Waukesha Alderman Reiland says Meijer vote wasn't easy
Common Council approves rezoning of land for project to move forward
Andy Reiland's vote on rezoning the land to make way for the proposed Meijer development in Waukesha was expected.
The alderman has been one of its main supporters since the project was first introduced many months ago.
But that didn't mean it was an easy vote.
"It's an emotional topic," Reiland said at last week's Common Council meeting. "It's probably one of the most difficult decisions I've had to face as an alderman."
He feels this way because he knows how much neighbors of the proposed development at East Sunset Drive and Tenny Avenue are opposed to the 192,000-square-foot supercenter.
Reiland has met with these residents personally to hear their concerns. Which were repeated last week during more than two hours of public comment.
However, with Common Council rezoning 36 acres of land to a B-5 Community Business Planned Unit Development from T-1 zoning 12-3, Reiland said "it proves we're open for business."
But it's a business that will experience pushback from neighbors.
List of concerns
Paul Komlodi is one of these individuals.
He is one of many neighbors who has been vehemently against the development voicing safety, environmental, noise, pollution concerns. He said his home will decrease in value and that the area is oversaturated with this type of business.
Moreover, he and others say the store is invading an area surrounded by residential properties. Opponents said other locations in the city are best suited for a big-box store project that it has been rushed by the city.
The Meijer development was first proposed in the spring and preliminary approvals were given by the Plan Commission and updates have been made. Updates include adding heavy landscaping around the store and altering an access way.
City Planner Jennifer Andrews added that of all the properties in Waukesha, the more than 30-acre site works best for Meijer and the city because it's the largest area of vacant land left within the city's borders. The store and the gas station will make up 53 percent of the site, she added.
Komlodi said Meijer is being "forced into the market and opponents are planning boycotts, more petitions and lawsuits that will "affect Meijer's financial status."
Petition not enough
A protest petition against the rezoning was given to the city. As a result of the petition, a three-quarters vote — or 12 of the 15 Common Council members — was needed for the rezoning to pass.
Those living within 100 feet of the site were eligible to sign the petition.
Many neighbors thought the petition would gain more council support.

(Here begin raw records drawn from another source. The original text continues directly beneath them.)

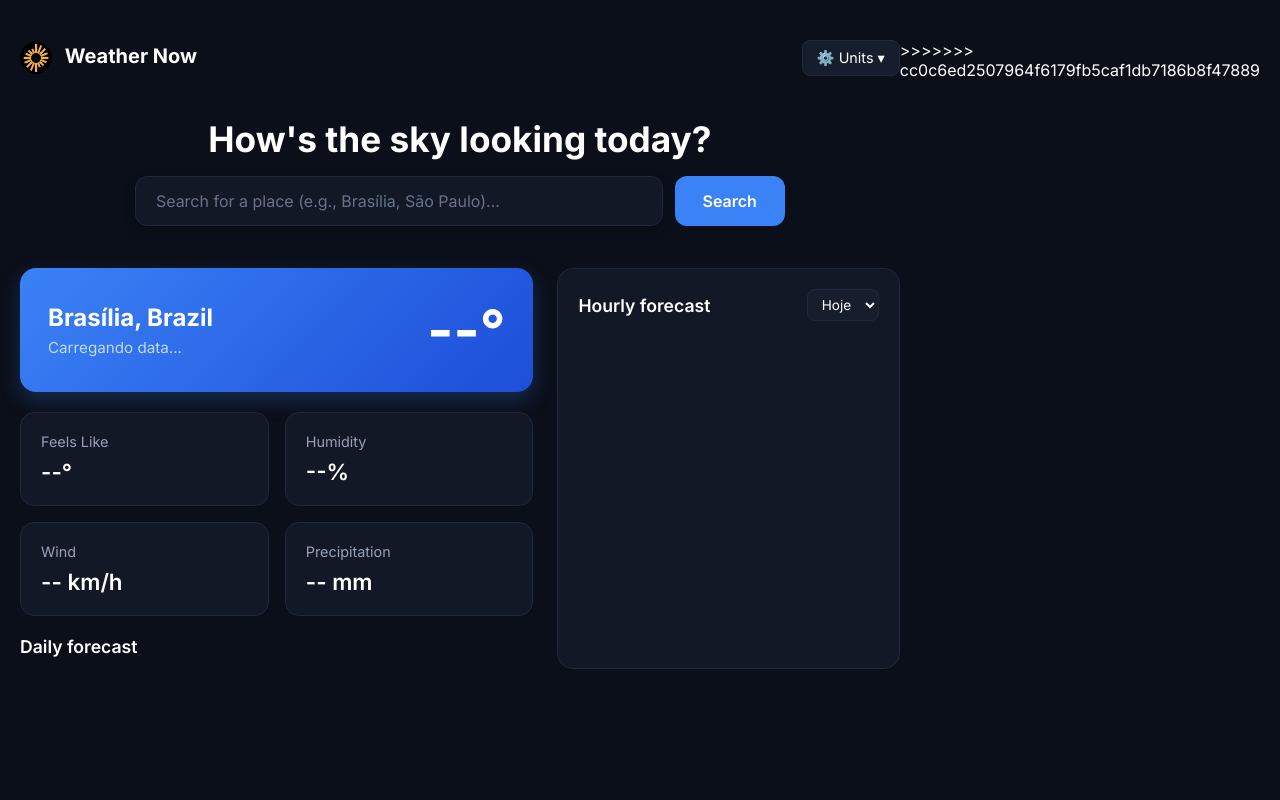
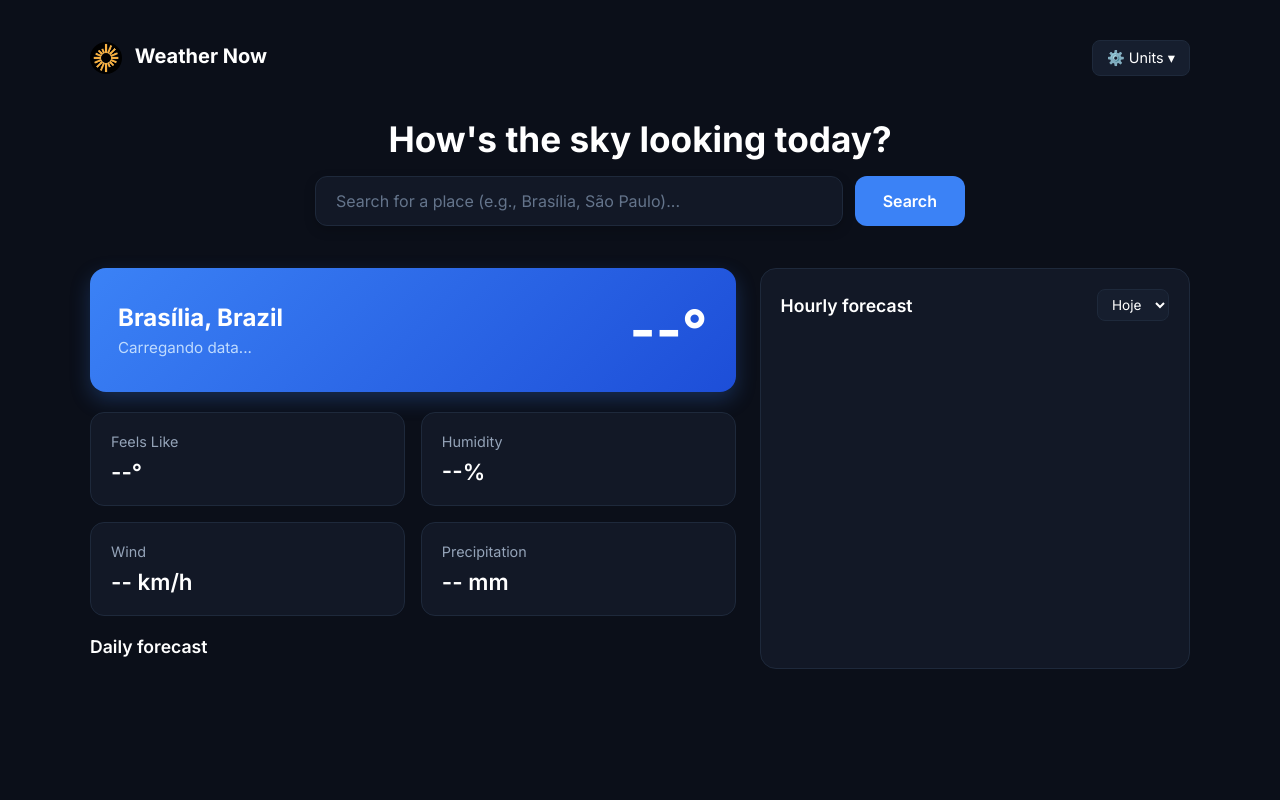
Before and after one commit to FelipeBre/Weather-Now, a Flask app: page / in a window 1280 px wide. Run offline with Flask 3, Linux system fonts and the light colour scheme.

Commit message:
Corrige marcas de conflito no index.html

```diff
--- a/templates/index.html
+++ b/templates/index.html
@@ -126,5 +126,4 @@
     <!-- Script JavaScript -->
     <script src="{{ url_for('static', filename='js/script.js') }}"></script>
 </body>
->>>>>>> cc0c6ed2507964f6179fb5caf1db7186b8f47889
 </html>
```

Four aldermen, (Cory and Eric Payne, Steve Johnson and Kathleen Cummings), voted against amending the land use plan from residential to commercial at the Aug. 20 Common Council meeting.
Amending the land use plan was needed for the rezoning vote to take place.
"The fight was sucked out of (the neighbors), but they're still trying," Cummings said. "They're in the last round. Somebody's got to represent their view and I'm going to be that person."
Eric Payne and Johnson continued to vote with Cummings in favor of residents opposing the rezone, but Cory Payne went with the majority voting for the rezone.
"(Development) is inevitable," Cory Payne said. "We have a company that is respected and are willing to work to get someone on that side of Sunset."
Support those in favor
When Common Council again voted to move the project forward, residents said they feel their voices are being dismissed.
"To say we're not listening, that's not a true statement," Council President Terry Thieme said. "I've heard every word. We have to represent our district first. There's been very positive feedback within my district."
Alderwoman Joan Francoeur and Alderman Roger Patton agreed.
Francoeur said Common Council members were given cards by 500 city residents who support the Meijer development.
"I'm concerned about the majority of people in favor," Patton said. "I would hate to see it lost."
Those in favor of Meijer said 200 jobs the project will bring should not be overlooked.
Coming to Wisconsin
After the rezoning vote, the Common Council also approved preliminary plans for a planned unit development (PUD) review for the project. Council members can bring referrals to the Plan Commission before final approval.
Meijer representatives said many of their stores are near residential areas and they have and will continue to address the neighbors' concerns.
In addition to Waukesha, Meijer has stores planned in Grafton, Wauwatosa, Sussex, Kenosha and most recently Oak Creek.
"We don't just grow for the sake of growth," said Brian Randall, Meijer's attorney. "We're a company that has focused on customer service and is known for innovation and we will deliver on that."
Your link to the biggest stories in the suburbs delivered Thursday mornings.
Enter your e-mail address above and click "Sign Up Now!" to begin receiving your e-mail newsletter Get the Newsletter!
- Town of Waukesha in search of a new attorney
- Female driver crashes vehicle into Waukesha Memorial Hospital
- Waukesha man faces 10 counts of child porn possession
- Waukesha County will likely oppose arena tax
- Apartment complex proposed
- Waukesha man charged in motorcyclist's death
- Downtown Waukesha's logo could see a makeover
- City of Waukesha will have a new attorney next spring
- City of Waukesha's mayoral race has three candidates so far
- Local dance team tops in the region